Budgets are shrinking in higher education, and greater financial accountability is simultaneously being demanded of universities. One of the consequences is that internal funding for research is more difficult to access than in years past. In such an environment, corporate sponsorship is an alternative that must be considered. In this article, we describe the forces compelling business schools to seek corporate sponsorship for research. Then, we discuss why some business faculty may perceive undesirable constraints in corporate-sponsored research. We also describe the challenges that researchers often need to address in order to secure corporate sponsorship and take full advantage of it. We conclude by describing some of the implications of this paradigm shift in research funding. When corporate funding is accessed and the relationship with the sponsoring organization is managed well, incentives are aligned among researchers, universities, and corporations. Benefits also include the development of new knowledge, solutions to real-world business problems, funding for researchers and universities, enhanced teaching, and a clear demonstration of the value of academic research.
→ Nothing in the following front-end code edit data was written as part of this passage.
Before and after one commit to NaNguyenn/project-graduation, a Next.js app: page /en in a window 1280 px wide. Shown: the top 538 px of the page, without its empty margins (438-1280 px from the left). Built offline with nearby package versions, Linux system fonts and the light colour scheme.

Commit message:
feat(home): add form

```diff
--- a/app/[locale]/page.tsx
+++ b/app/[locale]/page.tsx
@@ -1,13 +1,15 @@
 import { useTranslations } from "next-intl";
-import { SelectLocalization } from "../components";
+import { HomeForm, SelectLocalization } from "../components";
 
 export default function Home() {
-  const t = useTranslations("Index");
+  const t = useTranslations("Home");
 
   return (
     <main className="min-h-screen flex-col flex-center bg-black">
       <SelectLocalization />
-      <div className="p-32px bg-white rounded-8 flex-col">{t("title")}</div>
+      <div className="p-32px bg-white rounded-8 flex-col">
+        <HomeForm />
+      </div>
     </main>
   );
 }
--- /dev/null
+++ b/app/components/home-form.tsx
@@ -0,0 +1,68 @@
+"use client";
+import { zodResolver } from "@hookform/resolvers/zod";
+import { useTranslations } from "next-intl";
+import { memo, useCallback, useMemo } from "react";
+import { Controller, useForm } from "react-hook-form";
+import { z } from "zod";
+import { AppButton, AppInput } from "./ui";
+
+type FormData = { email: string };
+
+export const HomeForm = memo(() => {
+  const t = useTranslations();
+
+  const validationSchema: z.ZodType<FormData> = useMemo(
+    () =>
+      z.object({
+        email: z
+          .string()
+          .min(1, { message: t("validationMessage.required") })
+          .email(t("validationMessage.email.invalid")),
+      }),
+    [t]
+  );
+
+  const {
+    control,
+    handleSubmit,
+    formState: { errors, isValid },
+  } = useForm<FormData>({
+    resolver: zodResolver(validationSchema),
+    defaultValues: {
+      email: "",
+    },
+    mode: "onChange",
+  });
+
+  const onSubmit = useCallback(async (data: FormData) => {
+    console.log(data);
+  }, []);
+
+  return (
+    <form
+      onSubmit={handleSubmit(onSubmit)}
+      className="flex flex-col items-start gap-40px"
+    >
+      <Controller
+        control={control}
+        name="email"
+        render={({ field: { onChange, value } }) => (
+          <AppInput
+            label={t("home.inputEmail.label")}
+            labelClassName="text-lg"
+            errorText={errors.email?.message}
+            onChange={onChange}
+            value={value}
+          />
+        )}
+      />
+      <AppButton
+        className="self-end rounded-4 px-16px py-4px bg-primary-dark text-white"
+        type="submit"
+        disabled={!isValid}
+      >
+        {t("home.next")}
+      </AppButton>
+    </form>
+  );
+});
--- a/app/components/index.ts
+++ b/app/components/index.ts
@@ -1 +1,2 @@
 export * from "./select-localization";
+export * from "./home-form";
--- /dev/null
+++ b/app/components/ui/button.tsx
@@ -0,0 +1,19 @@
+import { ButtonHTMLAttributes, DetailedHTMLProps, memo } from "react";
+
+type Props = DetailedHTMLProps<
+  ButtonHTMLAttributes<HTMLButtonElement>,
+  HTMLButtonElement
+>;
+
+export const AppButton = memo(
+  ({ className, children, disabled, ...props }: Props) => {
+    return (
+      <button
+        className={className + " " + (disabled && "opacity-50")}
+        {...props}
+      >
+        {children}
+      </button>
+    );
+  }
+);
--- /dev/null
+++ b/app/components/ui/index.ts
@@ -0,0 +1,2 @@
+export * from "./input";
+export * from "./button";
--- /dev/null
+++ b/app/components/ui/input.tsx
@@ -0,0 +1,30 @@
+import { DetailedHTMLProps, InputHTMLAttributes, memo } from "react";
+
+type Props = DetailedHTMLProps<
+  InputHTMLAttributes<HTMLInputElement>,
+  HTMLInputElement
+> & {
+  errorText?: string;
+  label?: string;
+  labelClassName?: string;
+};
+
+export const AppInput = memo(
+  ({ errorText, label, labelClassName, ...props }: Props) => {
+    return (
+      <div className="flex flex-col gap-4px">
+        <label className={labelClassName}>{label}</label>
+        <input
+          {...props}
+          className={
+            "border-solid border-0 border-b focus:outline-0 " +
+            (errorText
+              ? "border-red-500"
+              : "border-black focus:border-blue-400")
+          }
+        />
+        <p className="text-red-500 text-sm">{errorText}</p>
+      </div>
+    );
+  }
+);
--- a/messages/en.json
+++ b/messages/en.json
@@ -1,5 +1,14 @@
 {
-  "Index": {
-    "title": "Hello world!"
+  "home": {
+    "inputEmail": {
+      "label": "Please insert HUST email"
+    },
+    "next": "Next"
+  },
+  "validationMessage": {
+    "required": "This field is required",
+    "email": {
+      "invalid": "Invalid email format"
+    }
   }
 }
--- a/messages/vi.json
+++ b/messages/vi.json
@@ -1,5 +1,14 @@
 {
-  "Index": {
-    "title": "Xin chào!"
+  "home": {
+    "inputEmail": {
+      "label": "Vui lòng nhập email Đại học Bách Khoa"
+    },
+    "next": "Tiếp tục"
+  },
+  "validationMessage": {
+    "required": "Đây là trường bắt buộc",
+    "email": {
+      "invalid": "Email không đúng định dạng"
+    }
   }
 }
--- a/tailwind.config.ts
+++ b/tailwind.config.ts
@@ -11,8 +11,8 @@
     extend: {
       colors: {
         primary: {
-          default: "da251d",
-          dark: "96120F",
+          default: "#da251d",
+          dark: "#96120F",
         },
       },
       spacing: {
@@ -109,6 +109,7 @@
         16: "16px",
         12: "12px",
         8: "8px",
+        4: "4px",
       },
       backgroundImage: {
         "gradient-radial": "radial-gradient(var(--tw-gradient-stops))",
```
Baker, Jeff and Wetherbe, James C.
"Corporate Sponsorship of Academic Research: The Trend, Its Drivers, and Its Implications,"
Communications of the Association for Information Systems:
Vol. 33, Article 17.
Available at: http://aisel.aisnet.org/cais/vol33/iss1/17